You enable real research projects. Once you fund a project, you'll get access to progress, data, and results straight from the team.
Each project is reviewed by our team to make sure that it meets our project criteria. Anyone can start experimenting.
Join an online community of 32,000 explorers of science. Read about our mission.
How have genetics of African Lions changed over the last century? Curry, Caitlin, and James Derr.. Texas A&M University, 3 May 2016. Experiment. doi: 10.18258/7053
Genetic diversity will be examined using DNA sequencing of the mitochondrial genome (mtDNA) and genotyping of molecular markers called microsatellites in the nuclear genome (nDNA). This will be done by polymerase chain reaction (PCR), a process which amplifies a target fragment of DNA making millions of copies of the DNA of interest.
We can then read the fragment using capillary electrophoresis by either sequencing (mtDNA) or genotyping (nDNA).
DNA isolation, PCR and DNA sequencing and analysis will be completed using standard laboratory technologies in the DNA Technologies Core Laboratory at Texas A&M University in College Station, TX.
Preliminary data for this project can be found in this publication:
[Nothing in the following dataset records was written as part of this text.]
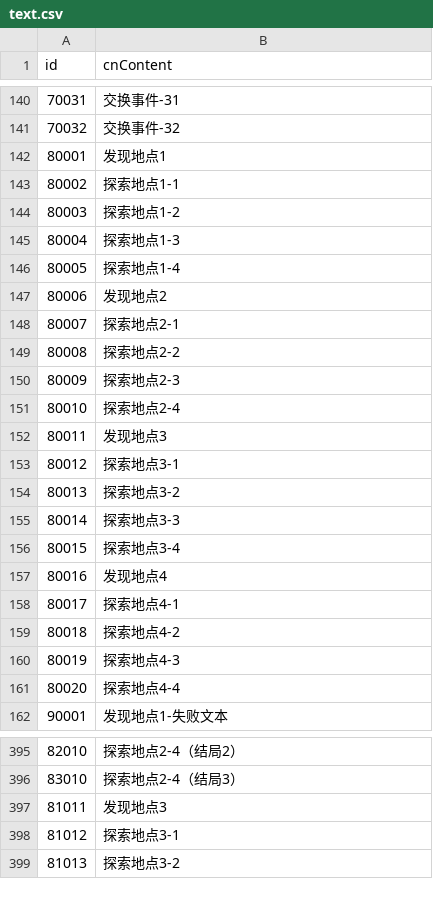
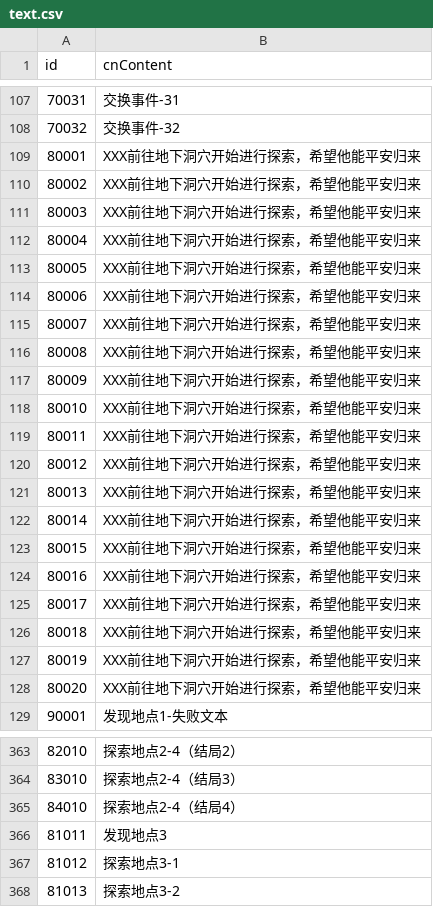
Before and after one commit to truncle/projectC, a CSV file: Assets/StreamingAssets/CsvTable/text.csv, drawn as a sheet; only a part is shown, gaps mark what is left out; the diff covers the shown part only.

```diff
--- a/Assets/StreamingAssets/CsvTable/text.csv
+++ b/Assets/StreamingAssets/CsvTable/text.csv
@@ -141,22 +108,22 @@ id;cnContent
 70032;交换事件-32
-80001;发现地点1
-80002;探索地点1-1
-80003;探索地点1-2
-80004;探索地点1-3
-80005;探索地点1-4
-80006;发现地点2
-80007;探索地点2-1
-80008;探索地点2-2
-80009;探索地点2-3
-80010;探索地点2-4
-80011;发现地点3
-80012;探索地点3-1
-80013;探索地点3-2
-80014;探索地点3-3
-80015;探索地点3-4
-80016;发现地点4
-80017;探索地点4-1
-80018;探索地点4-2
-80019;探索地点4-3
-80020;探索地点4-4
+80001;XXX前往地下洞穴开始进行探索，希望他能平安归来
+80002;XXX前往地下洞穴开始进行探索，希望他能平安归来
+80003;XXX前往地下洞穴开始进行探索，希望他能平安归来
+80004;XXX前往地下洞穴开始进行探索，希望他能平安归来
+80005;XXX前往地下洞穴开始进行探索，希望他能平安归来
+80006;XXX前往地下洞穴开始进行探索，希望他能平安归来
+80007;XXX前往地下洞穴开始进行探索，希望他能平安归来
+80008;XXX前往地下洞穴开始进行探索，希望他能平安归来
+80009;XXX前往地下洞穴开始进行探索，希望他能平安归来
+80010;XXX前往地下洞穴开始进行探索，希望他能平安归来
+80011;XXX前往地下洞穴开始进行探索，希望他能平安归来
+80012;XXX前往地下洞穴开始进行探索，希望他能平安归来
+80013;XXX前往地下洞穴开始进行探索，希望他能平安归来
+80014;XXX前往地下洞穴开始进行探索，希望他能平安归来
+80015;XXX前往地下洞穴开始进行探索，希望他能平安归来
+80016;XXX前往地下洞穴开始进行探索，希望他能平安归来
+80017;XXX前往地下洞穴开始进行探索，希望他能平安归来
+80018;XXX前往地下洞穴开始进行探索，希望他能平安归来
+80019;XXX前往地下洞穴开始进行探索，希望他能平安归来
+80020;XXX前往地下洞穴开始进行探索，希望他能平安归来
 90001;发现地点1-失败文本
@@ -396,2 +364,3 @@ id;cnContent
 83010;探索地点2-4（结局3）
+84010;探索地点2-4（结局4）
 81011;发现地点3
```
Also changed, not shown: 12 added rows, 38 removed rows and 16 edited cells elsewhere in this file, Assets/StreamingAssets/CsvTable/eventExplory.csv, Assets/StreamingAssets/CsvTable/eventStory.csv, 5 other files.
Microsatellite primers used for African lions were initially described for the domestic cat but have been used successfully in multiple studies on the African lion. However, using bioinformatics, I have discovered that these primers are not all exact matches which can cause some issues when using DNA from historical specimens, or aDNA. Over time DNA begins to degrade breaking the DNA into shorter fragments which can be more difficult to amplify during PCR. One way to solve this issue is by making sure your primers are an exact match and as close to your target fragment as possible. So, to increase specificity and reliability, I am redesigning the primers to be specific for the African lion. This redesign is being done through both molecular (PCR and sequencing) and bioinformatic (computer analysis) methods.
Statistical analysis will consist of the calculation of: percentage of polymorphic loci, number of alleles per locus, observed and expected heterozygosity (HE and HO), and number of unique alleles, deviations from Hardy-Weinberg Equilibrium, the coefficient of differentiation, and nucleotide and haplotype diversity. Population structure will be examined through Bayesian clustering and determination of effective population size.
This study aims to access levels of genetic diversity across time (years) and space (geographical distance). Through analysis of mtDNA and microsatellites we can detect historic changes in population size and diversity, the effects of population fragmentation, and genetic exchange between populations.
This project has not yet shared any protocols.